### [WHAT THE EXERCISE ASKS]
Return the listing exactly as it appears, but strip out the images.

### RECORDS FOR PROCESSING

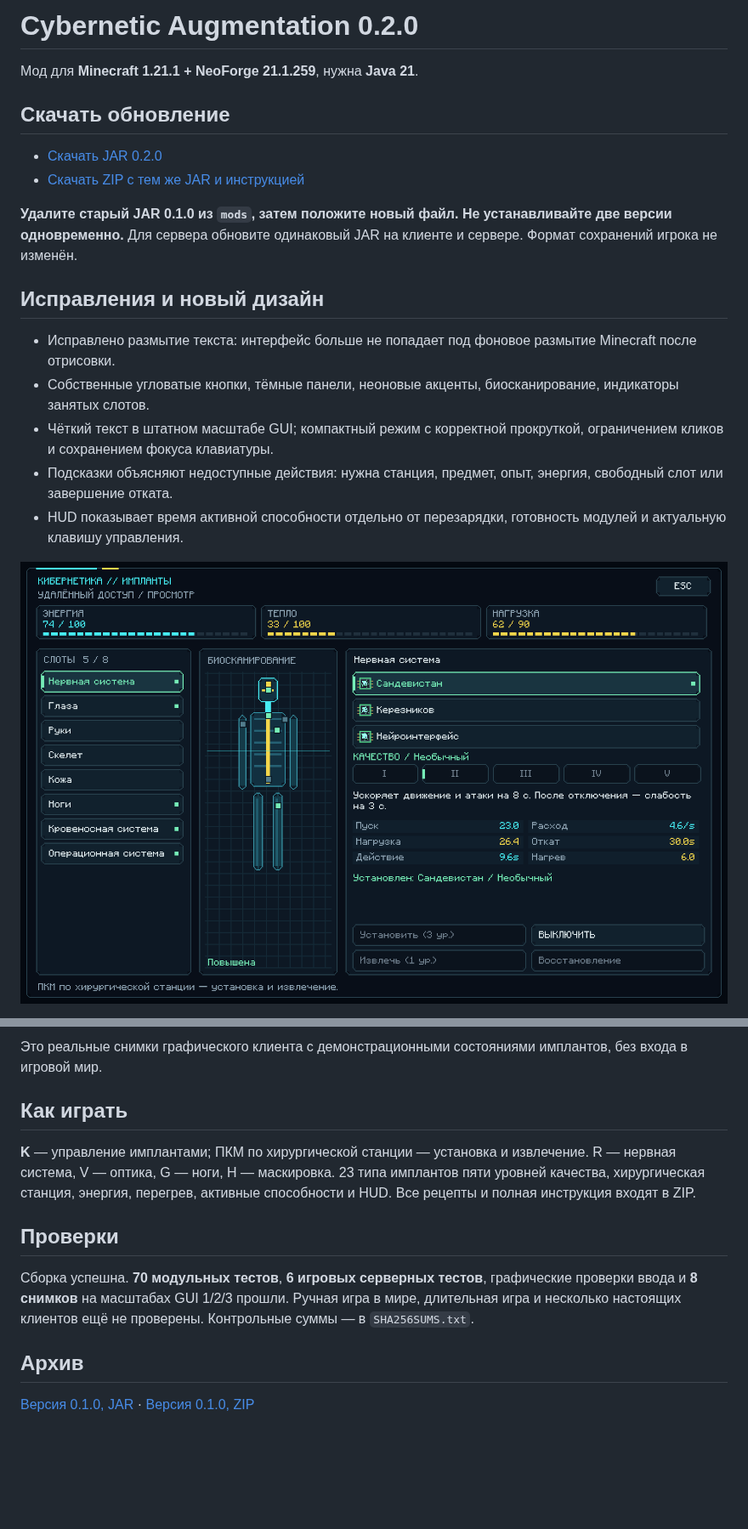
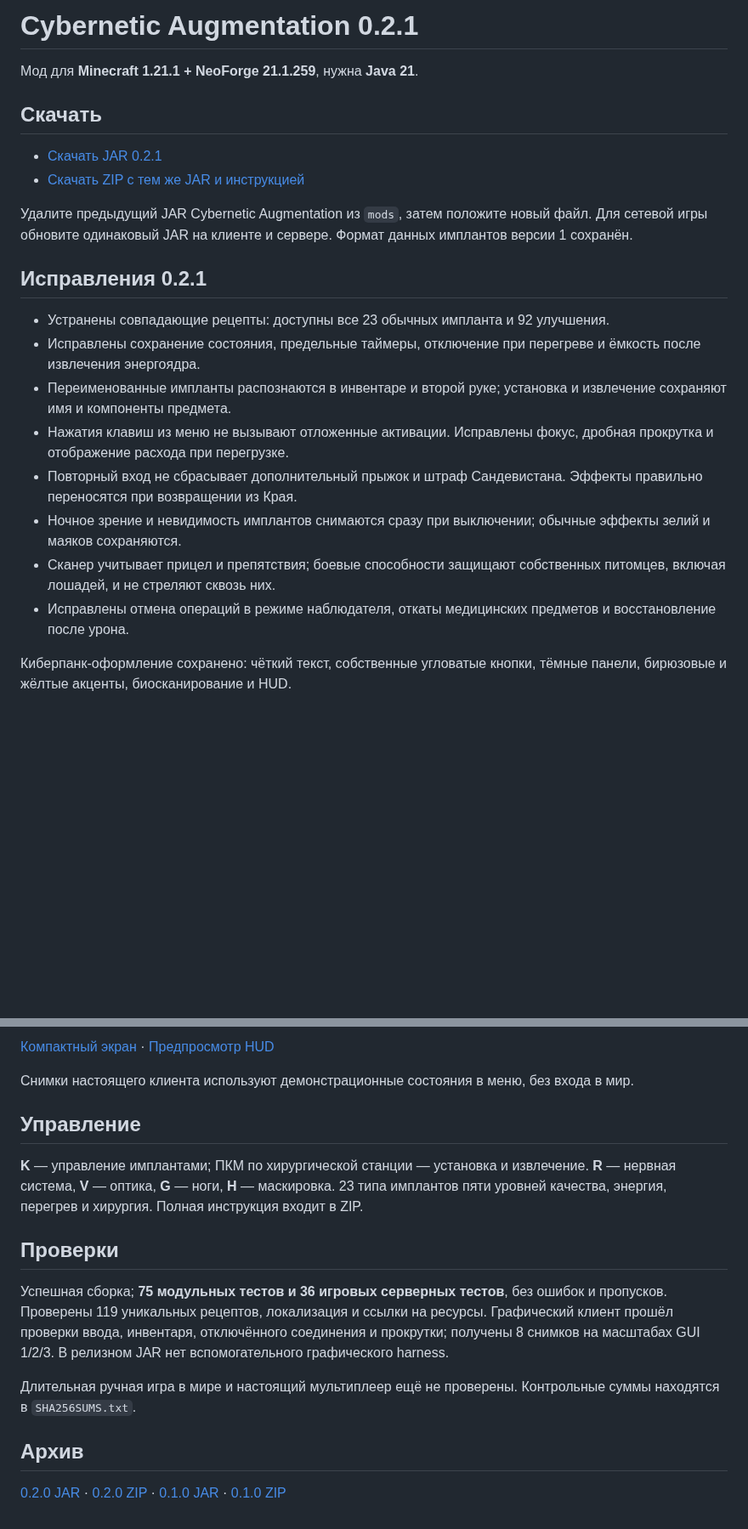
Before and after one commit to fogcer23-ctrl/Modminetcraftsuperpupercyberpuck, a Markdown page: README.md, 2 parts joined by grey strips. Shown at 85% size. Drawn GitHub-style; blank space fills up the shorter version.

Commit message:
Release Cybernetic Augmentation 0.2.1 bug fixes

```diff
--- a/README.md
+++ b/README.md
@@ -1,21 +1,24 @@
-# Cybernetic Augmentation 0.2.0
+# Cybernetic Augmentation 0.2.1
 
 Мод для **Minecraft 1.21.1 + NeoForge 21.1.259**, нужна **Java 21**.
 
-## Скачать обновление
+## Скачать
 
-- [Скачать JAR 0.2.0](https://github.com/fogcer23-ctrl/Modminetcraftsuperpupercyberpuck/raw/refs/heads/downloads/cybernetic_augmentation-0.2.0.jar)
-- [Скачать ZIP с тем же JAR и инструкцией](https://github.com/fogcer23-ctrl/Modminetcraftsuperpupercyberpuck/raw/refs/heads/downloads/cybernetic_augmentation-0.2.0-download.zip)
+- [Скачать JAR 0.2.1](https://github.com/fogcer23-ctrl/Modminetcraftsuperpupercyberpuck/raw/refs/heads/downloads/cybernetic_augmentation-0.2.1.jar)
+- [Скачать ZIP с тем же JAR и инструкцией](https://github.com/fogcer23-ctrl/Modminetcraftsuperpupercyberpuck/raw/refs/heads/downloads/cybernetic_augmentation-0.2.1-download.zip)
 
-**Удалите старый JAR 0.1.0 из `mods`, затем положите новый файл. Не устанавливайте две версии одновременно.** Для сервера обновите одинаковый JAR на клиенте и сервере. Формат сохранений игрока не изменён.
+Удалите предыдущий JAR Cybernetic Augmentation из `mods`, затем положите новый файл. Для сетевой игры обновите одинаковый JAR на клиенте и сервере. Формат данных имплантов версии 1 сохранён.
 
-## Исправления и новый дизайн
+## Исправления 0.2.1
 
-- Исправлено размытие текста: интерфейс больше не попадает под фоновое размытие Minecraft после отрисовки.
-- Собственные угловатые кнопки, тёмные панели, неоновые акценты, биосканирование, индикаторы занятых слотов.
-- Чёткий текст в штатном масштабе GUI; компактный режим с корректной прокруткой, ограничением кликов и сохранением фокуса клавиатуры.
-- Подсказки объясняют недоступные действия: нужна станция, предмет, опыт, энергия, свободный слот или завершение отката.
-- HUD показывает время активной способности отдельно от перезарядки, готовность модулей и актуальную клавишу управления.
+- Устранены совпадающие рецепты: доступны все 23 обычных импланта и 92 улучшения.
+- Исправлены сохранение состояния, предельные таймеры, отключение при перегреве и ёмкость после извлечения энергоядра.
+- Переименованные импланты распознаются в инвентаре и второй руке; установка и извлечение сохраняют имя и компоненты предмета.
+- Нажатия клавиш из меню не вызывают отложенные активации. Исправлены фокус, дробная прокрутка и отображение расхода при перегрузке.
+- Повторный вход не сбрасывает дополнительный прыжок и штраф Сандевистана. Эффекты правильно переносятся при возвращении из Края.
+- Ночное зрение и невидимость имплантов снимаются сразу при выключении; обычные эффекты зелий и маяков сохраняются.
+- Сканер учитывает прицел и препятствия; боевые способности защищают собственных питомцев, включая лошадей, и не стреляют сквозь них.
+- Исправлены отмена операций в режиме наблюдателя, откаты медицинских предметов и восстановление после урона.
 
-![Новый интерфейс](preview-0.2.0.png)
+Киберпанк-оформление сохранено: чёткий текст, собственные угловатые кнопки, тёмные панели, бирюзовые и жёлтые акценты, биосканирование и HUD.
 
@@ -23,14 +26,18 @@
 
-Это реальные снимки графического клиента с демонстрационными состояниями имплантов, без входа в игровой мир.
+[Компактный экран](preview-0.2.1-compact.png) · [Предпросмотр HUD](preview-0.2.1-hud.png)
 
-## Как играть
+Снимки настоящего клиента используют демонстрационные состояния в меню, без входа в мир.
 
-**K** — управление имплантами; ПКМ по хирургической станции — установка и извлечение. R — нервная система, V — оптика, G — ноги, H — маскировка. 23 типа имплантов пяти уровней качества, хирургическая станция, энергия, перегрев, активные способности и HUD. Все рецепты и полная инструкция входят в ZIP.
+## Управление
+
+**K** — управление имплантами; ПКМ по хирургической станции — установка и извлечение. **R** — нервная система, **V** — оптика, **G** — ноги, **H** — маскировка. 23 типа имплантов пяти уровней качества, энергия, перегрев и хирургия. Полная инструкция входит в ZIP.
 
 ## Проверки
 
-Сборка успешна. **70 модульных тестов**, **6 игровых серверных тестов**, графические проверки ввода и **8 снимков** на масштабах GUI 1/2/3 прошли. Ручная игра в мире, длительная игра и несколько настоящих клиентов ещё не проверены. Контрольные суммы — в `SHA256SUMS.txt`.
+Успешная сборка; **75 модульных тестов и 36 игровых серверных тестов**, без ошибок и пропусков. Проверены 119 уникальных рецептов, локализация и ссылки на ресурсы. Графический клиент прошёл проверки ввода, инвентаря, отключённого соединения и прокрутки; получены 8 снимков на масштабах GUI 1/2/3. В релизном JAR нет вспомогательного графического harness.
+
+Длительная ручная игра в мире и настоящий мультиплеер ещё не проверены. Контрольные суммы находятся в `SHA256SUMS.txt`.
 
 ## Архив
 
-[Версия 0.1.0, JAR](https://github.com/fogcer23-ctrl/Modminetcraftsuperpupercyberpuck/raw/refs/heads/downloads/cybernetic_augmentation-0.1.0.jar) · [Версия 0.1.0, ZIP](https://github.com/fogcer23-ctrl/Modminetcraftsuperpupercyberpuck/raw/refs/heads/downloads/cybernetic_augmentation-0.1.0-download.zip)
+[0.2.0 JAR](https://github.com/fogcer23-ctrl/Modminetcraftsuperpupercyberpuck/raw/refs/heads/downloads/cybernetic_augmentation-0.2.0.jar) · [0.2.0 ZIP](https://github.com/fogcer23-ctrl/Modminetcraftsuperpupercyberpuck/raw/refs/heads/downloads/cybernetic_augmentation-0.2.0-download.zip) · [0.1.0 JAR](https://github.com/fogcer23-ctrl/Modminetcraftsuperpupercyberpuck/raw/refs/heads/downloads/cybernetic_augmentation-0.1.0.jar) · [0.1.0 ZIP](https://github.com/fogcer23-ctrl/Modminetcraftsuperpupercyberpuck/raw/refs/heads/downloads/cybernetic_augmentation-0.1.0-download.zip)
```
Also changed, not shown: other parts of README.md (+1 -1 lines), preview-0.2.1-compact.png (added), preview-0.2.1-hud.png (added), preview-0.2.1.png (added), 3 other files.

######

### [EXERCISE SOLUTION]
Before and after one commit to fogcer23-ctrl/Modminetcraftsuperpupercyberpuck, a Markdown page: README.md, 2 parts joined by grey strips. Shown at 85% size. Drawn GitHub-style; blank space fills up the shorter version.

Commit message:
Release Cybernetic Augmentation 0.2.1 bug fixes

```diff
--- a/README.md
+++ b/README.md
@@ -1,21 +1,24 @@
-# Cybernetic Augmentation 0.2.0
+# Cybernetic Augmentation 0.2.1
 
 Мод для **Minecraft 1.21.1 + NeoForge 21.1.259**, нужна **Java 21**.
 
-## Скачать обновление
+## Скачать
 
-- [Скачать JAR 0.2.0](https://github.com/fogcer23-ctrl/Modminetcraftsuperpupercyberpuck/raw/refs/heads/downloads/cybernetic_augmentation-0.2.0.jar)
-- [Скачать ZIP с тем же JAR и инструкцией](https://github.com/fogcer23-ctrl/Modminetcraftsuperpupercyberpuck/raw/refs/heads/downloads/cybernetic_augmentation-0.2.0-download.zip)
+- [Скачать JAR 0.2.1](https://github.com/fogcer23-ctrl/Modminetcraftsuperpupercyberpuck/raw/refs/heads/downloads/cybernetic_augmentation-0.2.1.jar)
+- [Скачать ZIP с тем же JAR и инструкцией](https://github.com/fogcer23-ctrl/Modminetcraftsuperpupercyberpuck/raw/refs/heads/downloads/cybernetic_augmentation-0.2.1-download.zip)
 
-**Удалите старый JAR 0.1.0 из `mods`, затем положите новый файл. Не устанавливайте две версии одновременно.** Для сервера обновите одинаковый JAR на клиенте и сервере. Формат сохранений игрока не изменён.
+Удалите предыдущий JAR Cybernetic Augmentation из `mods`, затем положите новый файл. Для сетевой игры обновите одинаковый JAR на клиенте и сервере. Формат данных имплантов версии 1 сохранён.
 
-## Исправления и новый дизайн
+## Исправления 0.2.1
 
-- Исправлено размытие текста: интерфейс больше не попадает под фоновое размытие Minecraft после отрисовки.
-- Собственные угловатые кнопки, тёмные панели, неоновые акценты, биосканирование, индикаторы занятых слотов.
-- Чёткий текст в штатном масштабе GUI; компактный режим с корректной прокруткой, ограничением кликов и сохранением фокуса клавиатуры.
-- Подсказки объясняют недоступные действия: нужна станция, предмет, опыт, энергия, свободный слот или завершение отката.
-- HUD показывает время активной способности отдельно от перезарядки, готовность модулей и актуальную клавишу управления.
+- Устранены совпадающие рецепты: доступны все 23 обычных импланта и 92 улучшения.
+- Исправлены сохранение состояния, предельные таймеры, отключение при перегреве и ёмкость после извлечения энергоядра.
+- Переименованные импланты распознаются в инвентаре и второй руке; установка и извлечение сохраняют имя и компоненты предмета.
+- Нажатия клавиш из меню не вызывают отложенные активации. Исправлены фокус, дробная прокрутка и отображение расхода при перегрузке.
+- Повторный вход не сбрасывает дополнительный прыжок и штраф Сандевистана. Эффекты правильно переносятся при возвращении из Края.
+- Ночное зрение и невидимость имплантов снимаются сразу при выключении; обычные эффекты зелий и маяков сохраняются.
+- Сканер учитывает прицел и препятствия; боевые способности защищают собственных питомцев, включая лошадей, и не стреляют сквозь них.
+- Исправлены отмена операций в режиме наблюдателя, откаты медицинских предметов и восстановление после урона.
 
-![Новый интерфейс](preview-0.2.0.png)
+Киберпанк-оформление сохранено: чёткий текст, собственные угловатые кнопки, тёмные панели, бирюзовые и жёлтые акценты, биосканирование и HUD.
 
@@ -23,14 +26,18 @@
 
-Это реальные снимки графического клиента с демонстрационными состояниями имплантов, без входа в игровой мир.
+[Компактный экран](preview-0.2.1-compact.png) · [Предпросмотр HUD](preview-0.2.1-hud.png)
 
-## Как играть
+Снимки настоящего клиента используют демонстрационные состояния в меню, без входа в мир.
 
-**K** — управление имплантами; ПКМ по хирургической станции — установка и извлечение. R — нервная система, V — оптика, G — ноги, H — маскировка. 23 типа имплантов пяти уровней качества, хирургическая станция, энергия, перегрев, активные способности и HUD. Все рецепты и полная инструкция входят в ZIP.
+## Управление
+
+**K** — управление имплантами; ПКМ по хирургической станции — установка и извлечение. **R** — нервная система, **V** — оптика, **G** — ноги, **H** — маскировка. 23 типа имплантов пяти уровней качества, энергия, перегрев и хирургия. Полная инструкция входит в ZIP.
 
 ## Проверки
 
-Сборка успешна. **70 модульных тестов**, **6 игровых серверных тестов**, графические проверки ввода и **8 снимков** на масштабах GUI 1/2/3 прошли. Ручная игра в мире, длительная игра и несколько настоящих клиентов ещё не проверены. Контрольные суммы — в `SHA256SUMS.txt`.
+Успешная сборка; **75 модульных тестов и 36 игровых серверных тестов**, без ошибок и пропусков. Проверены 119 уникальных рецептов, локализация и ссылки на ресурсы. Графический клиент прошёл проверки ввода, инвентаря, отключённого соединения и прокрутки; получены 8 снимков на масштабах GUI 1/2/3. В релизном JAR нет вспомогательного графического harness.
+
+Длительная ручная игра в мире и настоящий мультиплеер ещё не проверены. Контрольные суммы находятся в `SHA256SUMS.txt`.
 
 ## Архив
 
-[Версия 0.1.0, JAR](https://github.com/fogcer23-ctrl/Modminetcraftsuperpupercyberpuck/raw/refs/heads/downloads/cybernetic_augmentation-0.1.0.jar) · [Версия 0.1.0, ZIP](https://github.com/fogcer23-ctrl/Modminetcraftsuperpupercyberpuck/raw/refs/heads/downloads/cybernetic_augmentation-0.1.0-download.zip)
+[0.2.0 JAR](https://github.com/fogcer23-ctrl/Modminetcraftsuperpupercyberpuck/raw/refs/heads/downloads/cybernetic_augmentation-0.2.0.jar) · [0.2.0 ZIP](https://github.com/fogcer23-ctrl/Modminetcraftsuperpupercyberpuck/raw/refs/heads/downloads/cybernetic_augmentation-0.2.0-download.zip) · [0.1.0 JAR](https://github.com/fogcer23-ctrl/Modminetcraftsuperpupercyberpuck/raw/refs/heads/downloads/cybernetic_augmentation-0.1.0.jar) · [0.1.0 ZIP](https://github.com/fogcer23-ctrl/Modminetcraftsuperpupercyberpuck/raw/refs/heads/downloads/cybernetic_augmentation-0.1.0-download.zip)
```
Also changed, not shown: other parts of README.md (+1 -1 lines), preview-0.2.1-compact.png (added), preview-0.2.1-hud.png (added), preview-0.2.1.png (added), 3 other files.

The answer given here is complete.